I like to think I'm tougher than I look, but Rembrandt takes my breath away

The painting that gives me an unmistakable case of Stendhal syndrome is Rembrandt’s <em>Self-Portrait with Two Circles.</em>

Rembrandt's "Portrait of a man, half length, with arms akimbo". Photo: Getty

At the time of writing, I do not know whether the Doctor Who 50th anniversary special will be any good but it had better be, because I’ve just had to lash out £174 incl VAT on a new aerial – the last one got nicked – to be able to watch it. The children have understandably wearied of sitting in front of a computer monitor to watch the show, especially when the internet connection is ropy, giving us plenty of time to contemplate the plot holes while watching the little red circle go round and round. Now it can just wash over us, as Steven Moffat intended.

One aspect of the 50th anniversary upsets me and that is the word “50th”. It is, I suppose, a privilege to have been born in a year that people are finally beginning to recognise as one of the most auspicious in the west’s history but I can’t help noticing that it’s all a bit . . . 50-ish. That’s half a century.
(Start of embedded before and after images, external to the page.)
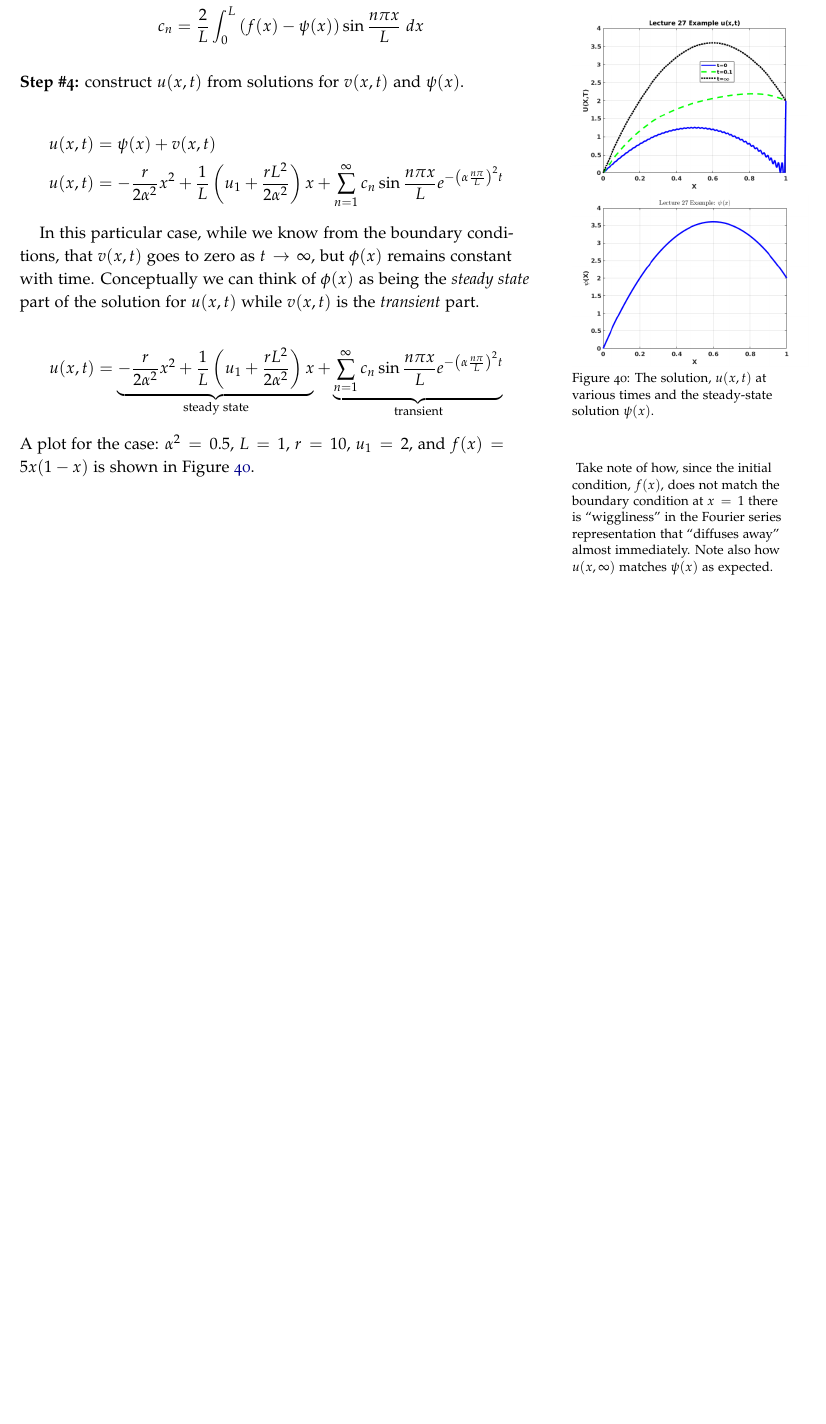
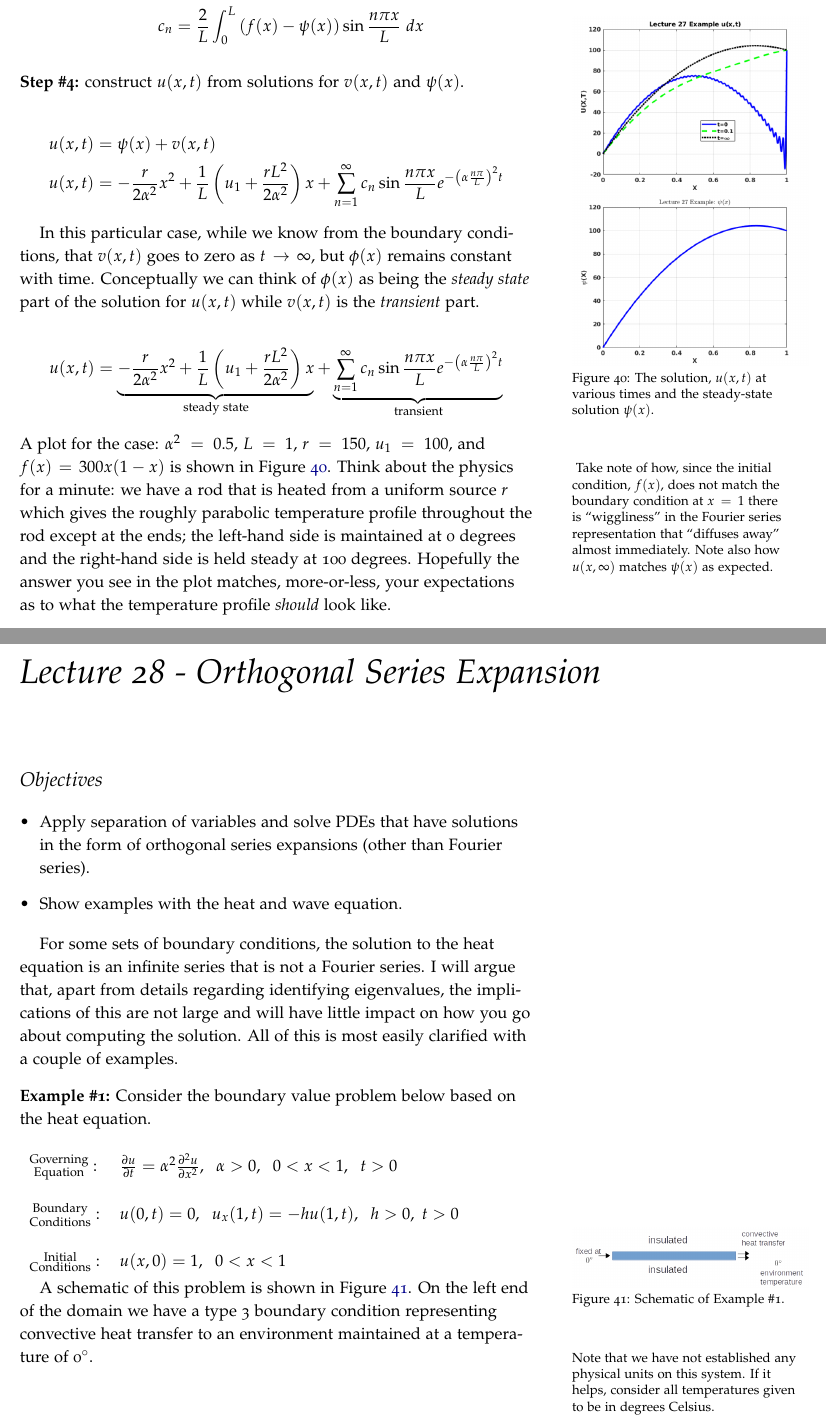
Before and after one commit to stu314159/Mathematical_Methods_for_Engineers, a LaTeX thesis (Mathematical_Methods_for_Engineers.tex, which reads lecture27.tex, lecture28.tex): part of page 202 of 211 before the commit and two parts of pages 202 and 203 of 213 after it, the two joined at a grey line, cut so that both start at the same text, the shorter picture padded with empty space. The pictures show the PDF file Mathematical_Methods_for_Engineers.pdf that the author committed with the source.

Commit message:
started lecture 28

```diff
--- a/lecture27.tex
+++ b/lecture27.tex
@@ -160,5 +160,5 @@ In this particular case, while we know from the boundary conditions, that $v(x,t
 \begin{equation*}
 u(x,t) = \underbrace{-\frac{r}{2\alpha^2}x^2 + \frac{1}{L}\left(u_1+\frac{rL^2}{2 \alpha^2}\right)x}_{\text{steady state}} + \underbrace{\sum\limits_{n=1}^{\infty} c_n \sin{\frac{n \pi x}{L}}e^{-\left(\alpha \frac{n \pi}{L}\right)^2 t}}_{\text{transient}}
 \end{equation*}
-A plot for the case: $\alpha^2 = 0.5$, $L=1$, $r=10$, $u_1=2$, and $f(x) = 5x(1-x)$ is shown in Figure \ref{fig:lec27-ex-plt}.\marginnote{
-Take note of how, since the initial condition, $f(x)$, does not match the boundary condition at $x=1$ there is ``wiggliness'' in the Fourier series representation that ``diffuses away'' almost immediately.  Note also how $u(x,\infty)$ matches $\psi(x)$ as expected.}
+A plot for the case: $\alpha^2 = 0.5$, $L=1$, $r=150$, $u_1=100$, and $f(x) = 300x(1-x)$ is shown in Figure \ref{fig:lec27-ex-plt}.\marginnote{
+Take note of how, since the initial condition, $f(x)$, does not match the boundary condition at $x=1$ there is ``wiggliness'' in the Fourier series representation that ``diffuses away'' almost immediately.  Note also how $u(x,\infty)$ matches $\psi(x)$ as expected.} Think about the physics for a minute: we have a rod that is heated from a uniform source $r$ which gives the roughly parabolic temperature profile throughout the rod except at the ends; the left-hand side is maintained at 0 degrees and the right-hand side is held steady at 100 degrees. Hopefully the answer you see in the plot matches, more-or-less, your expectations as to what the temperature profile \emph{should} look like.
--- /dev/null
+++ b/lecture28.tex
@@ -0,0 +1,29 @@
+\chapter{Lecture 28 - Orthogonal Series Expansion}
+\label{ch:lec28}
+\section{Objectives}
+\begin{itemize}
+\item Apply separation of variables and solve PDEs that have solutions in the form of orthogonal series expansions (other than Fourier series).
+\item Show examples with the heat and wave equation.
+\end{itemize}
+\setcounter{lstannotation}{0} %hack to try and re-set annotation counter.
+
+For some sets of boundary conditions, the solution to the heat equation is an infinite series that is not a Fourier series.  I will argue that, apart from details regarding identifying eigenvalues, the implications of this are not large and will have little impact on how you go about computing the solution.  All of this is most easily clarified with a couple of examples.
+
+\vspace{0.3cm}
+
+\noindent\textbf{Example \#1:}  Consider the boundary value problem below based on the heat equation.
+\begin{table}
+\begin{tabular}{l l}
+$\substack{\text{Governing} \\\text{Equation}}: $& $\frac{\partial u}{\partial t} = \alpha^2 \frac{\partial^2 u}{\partial x^2},  \ \ \alpha>0, \ \ 0<x<1, \ \ t>0$ \\
+& \\
+$\substack{\text{Boundary} \\ \text{Conditions}}: $& $u(0,t)=0, \ \ u_x(1,t) = -hu(1,t), \ \ h>0, \  t>0$\\
+& \\
+$\substack{\text{Initial} \\ \text{Conditions}}: $ & $u(x,0) = 1, \ \ 0<x<1 $ \\
+\end{tabular}
+\end{table}
+\begin{marginfigure}
+\includegraphics{lec28-ex1-schematic.png}
+\caption{Schematic of Example \#1.}
+\label{fig:lec28-ex1-schematic}
+\end{marginfigure}
+A schematic of this problem is shown in Figure \ref{fig:lec28-ex1-schematic}.  On the left end of the domain we have a type 3 boundary condition representing convective heat transfer to an environment maintained at a temperature of 0$^{\circ}$.\marginnote{Note that we have not established any physical units on this system.  If it helps, consider all temperatures given to be in degrees Celsius.}
```
Also changed, not shown: Mathematical_Methods_for_Engineers.tex (+1 -0 lines), Mathematical_Methods_for_Engineers.pdf, graphics/lec27-ex-plt.png, graphics/lec27-ex2-p1.png, graphics/lec27-ex2-p2.png, graphics/lec28-ex1-schematic.png (added), 5 other files.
Footage from the 1960s looks as though it was filmed underwater on a zoetrope, whatever that is. It was a time of full employment. I can still add up in old money. I made the bad mistake of alluding to the old money to the Beloved, who was born ten years after decimalisation, and I won’t be doing that again in a hurry. Incidentally, while checking on the date at the Royal Mint website, my heart sank even further at its opening sentence: “For those of us under 50 . . . ” Shouldn’t that be “you”?

I was sitting on the Tube the other day and listening to a young, camp gay man talking about a recent night out to a couple of female friends. He was talking so loudly that it was impossible not to overhear and, besides, I’d forgotten to bring a book, so I thought I might learn something about the human condition. Every day is a school day.
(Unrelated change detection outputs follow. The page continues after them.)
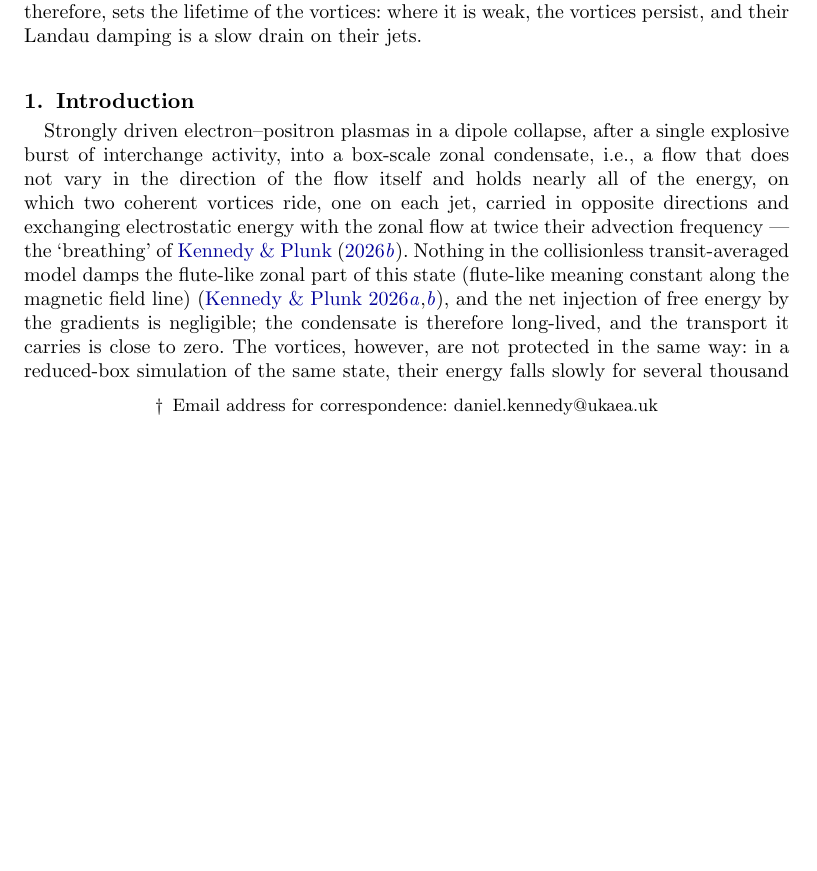
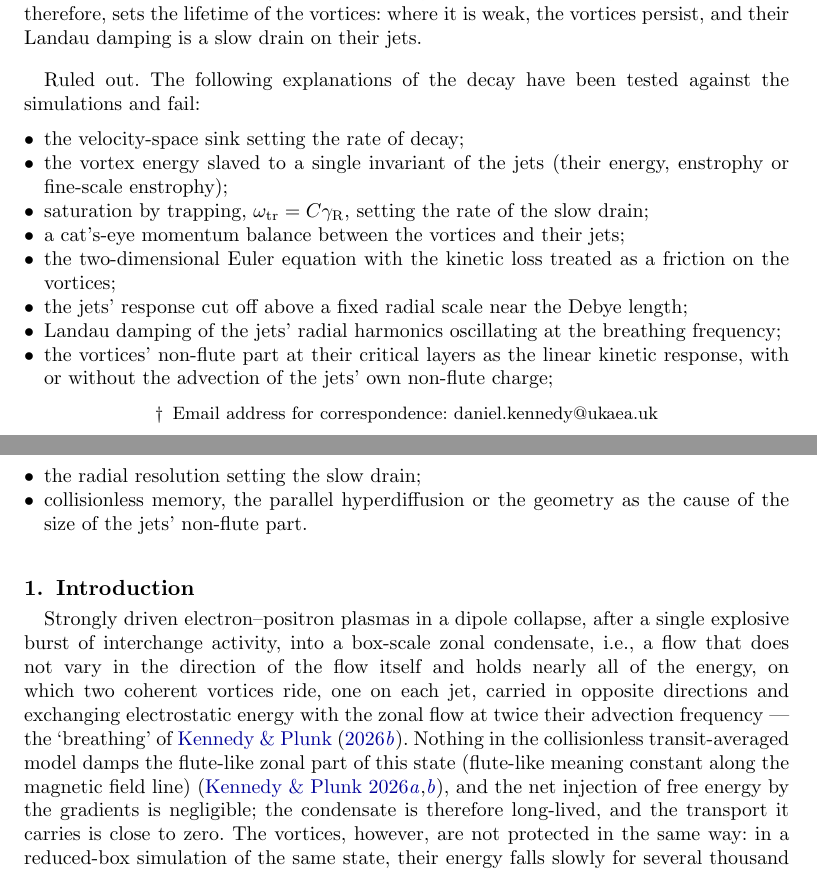
Before and after one commit to dake0795/VORTEX_DAMPING, a LaTeX document (notes.tex): part of page 1 of 31 before the commit and two parts of pages 1 and 2 of 31 after it, the two joined at a grey line, cut so that both start at the same text, the shorter picture padded with empty space. Compiled offline with pdfLaTeX; a LaTeX package or settings file that is missing is left out.

Commit message:
Notes: list of explanations ruled out, at the start (Dan, 3 Oct)
Co-Authored-By: Claude Opus 5.5 <noreply@anthropic.com>

```diff
--- a/notes.tex
+++ b/notes.tex
@@ -232,6 +232,20 @@ $^{2}$Max-Planck-Institut f\"ur Plasmaphysik, Greifswald, Germany}
 \begin{abstract}
 The two box-scale vortices which breathe on the zonal condensate of a strongly driven, temperature-gradient-dominated dipole pair plasma do not persist: in a reduced-box simulation, they decay, ever faster, until they collapse. In these working notes, we give the theory of their existence and of their decay, and test it against the simulation. The vortices are the shear-flow instability of their own jets. In the fluid limit of the kinetic equations, the jets and the vortices obey the two-dimensional Euler equation; jets whose shear layers are corrugated are unstable, in the sense of Rayleigh, to perturbations of the scale of the box; the instability saturates when the fluid at its critical layers is trapped; and the corrugation, which sits on those critical layers, is maintained by the vortices and leaves the jets only just unstable. Rayleigh's equation on the measured jets predicts the frequency and the radial structure of the vortices, and their amplitude obeys the trapping law, viz., the trapping frequency is a constant multiple of the Rayleigh growth rate, while their energy falls by orders of magnitude. The vortices are damped kinetically: the part of their potential that varies along the magnetic field does work on particles streaming along it, and this Landau damping converts their electrostatic energy into entropy at a rate that does not depend on their amplitude; we calculate the rate, which has no adjustable parameter, and it is the measured one, in boxes of different sizes. The jets make up for the loss as long as they are unstable. The vortices and the corrugation of their jets therefore decay together, and the vortices collapse when the jets become stable. In the simulation, the corrugation is eroded by the perpendicular hyperdiffusion, which, therefore, sets the lifetime of the vortices: where it is weak, the vortices persist, and their Landau damping is a slow drain on their jets.
 \end{abstract}
+
+\paragraph{Ruled out.} The following explanations of the decay have been tested against the simulations and fail:
+\begin{itemize}
+\item the velocity-space sink setting the rate of decay;
+\item the vortex energy slaved to a single invariant of the jets (their energy, enstrophy or fine-scale enstrophy);
+\item saturation by trapping, \(\omega_\text{tr} = C\gamma_\text{R}\), setting the rate of the slow drain;
+\item a cat's-eye momentum balance between the vortices and their jets;
+\item the two-dimensional Euler equation with the kinetic loss treated as a friction on the vortices;
+\item the jets' response cut off above a fixed radial scale near the Debye length;
+\item Landau damping of the jets' radial harmonics oscillating at the breathing frequency;
+\item the vortices' non-flute part at their critical layers as the linear kinetic response, with or without the advection of the jets' own non-flute charge;
+\item the radial resolution setting the slow drain;
+\item collisionless memory, the parallel hyperdiffusion or the geometry as the cause of the size of the jets' non-flute part.
+\end{itemize}
 
 % ===========================================================================
 \section{Introduction}\label{sec:intro}
```
Also changed, not shown: notes.pdf.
He described, in some detail, an evening that ended in the not-so-small hours with him watching a man singing in a band. “It was hilarious. He was, like, so old – he must have been, like, 50 – and I had tears streaming down my face, I was laughing so much.” He made little waterfalls past his eyes with fluttering fingers to demonstrate.

The rest of the journey was rather spoiled for me and even though it was only three stops to King’s Cross, it felt like – ha! – 50. I contemplated winking at him and saying softly, “Fifty isn’t that old, you naughty boy,” as I left, but thought better of it and carried on to Hampstead, where I was going to spend the afternoon being shown round the newly restored Kenwood House. There, at least, I’d be seeing things that were older than I was, although this thought was undermined when I was introduced to the curator in charge of the restoration, a rather attractive woman, who noticed the label of my jumper sticking out and tucked it back in.

Hell’s bells, I think to myself, now I need curating. (Not that this good woman caused offence: I quite like it when that happens and, as my jumpers tend towards unruliness, it happens quite a lot.)

So I gawp at Gainsborough’s portrait – all eight feet of it – of Mary, Countess Howe, and marvel that there is some beauty that is so powerful that it can transmit its signal undiminished through the centuries. (A spot of mental arithmetic informs me that she is the same age in the portrait as the Beloved is now.) But the painting that really holds my attention, the one that gives me an unmistakable case of Stendhal syndrome, to the point where I feel my legs might give way, is Rembrandt’s Self-Portrait with Two Circles. I knew it was in the collection and was looking forward to seeing it; I like to think that I’m tougher than I look but this still takes my breath from me. That incredible expression of indomitability. The confidence and power of execution.

I then recall that at the time of composition, Rembrandt was broke and had to sell the plot of land his sister was buried in to keep himself in paint and canvas. Rembrandt’s poverty bothers me even more than Mozart’s at times. To think you can be one of the greatest talents the world has ever seen, one of about 20 people out of multiple billions who have changed the way we experience the world, and die in poverty . . .

Eventually, after the most extraordinary visit – upstairs in the Suffolk Collection are 400-year-old portraits so preserved that they look like they were painted last week – I cheer myself up by having a pint with my old friend John Moore in the Holly Bush. He asks if it is true that the Beloved is off to Sweden. Yes, I say.

“Ha!” he laughs. “You’ll never get laid again!”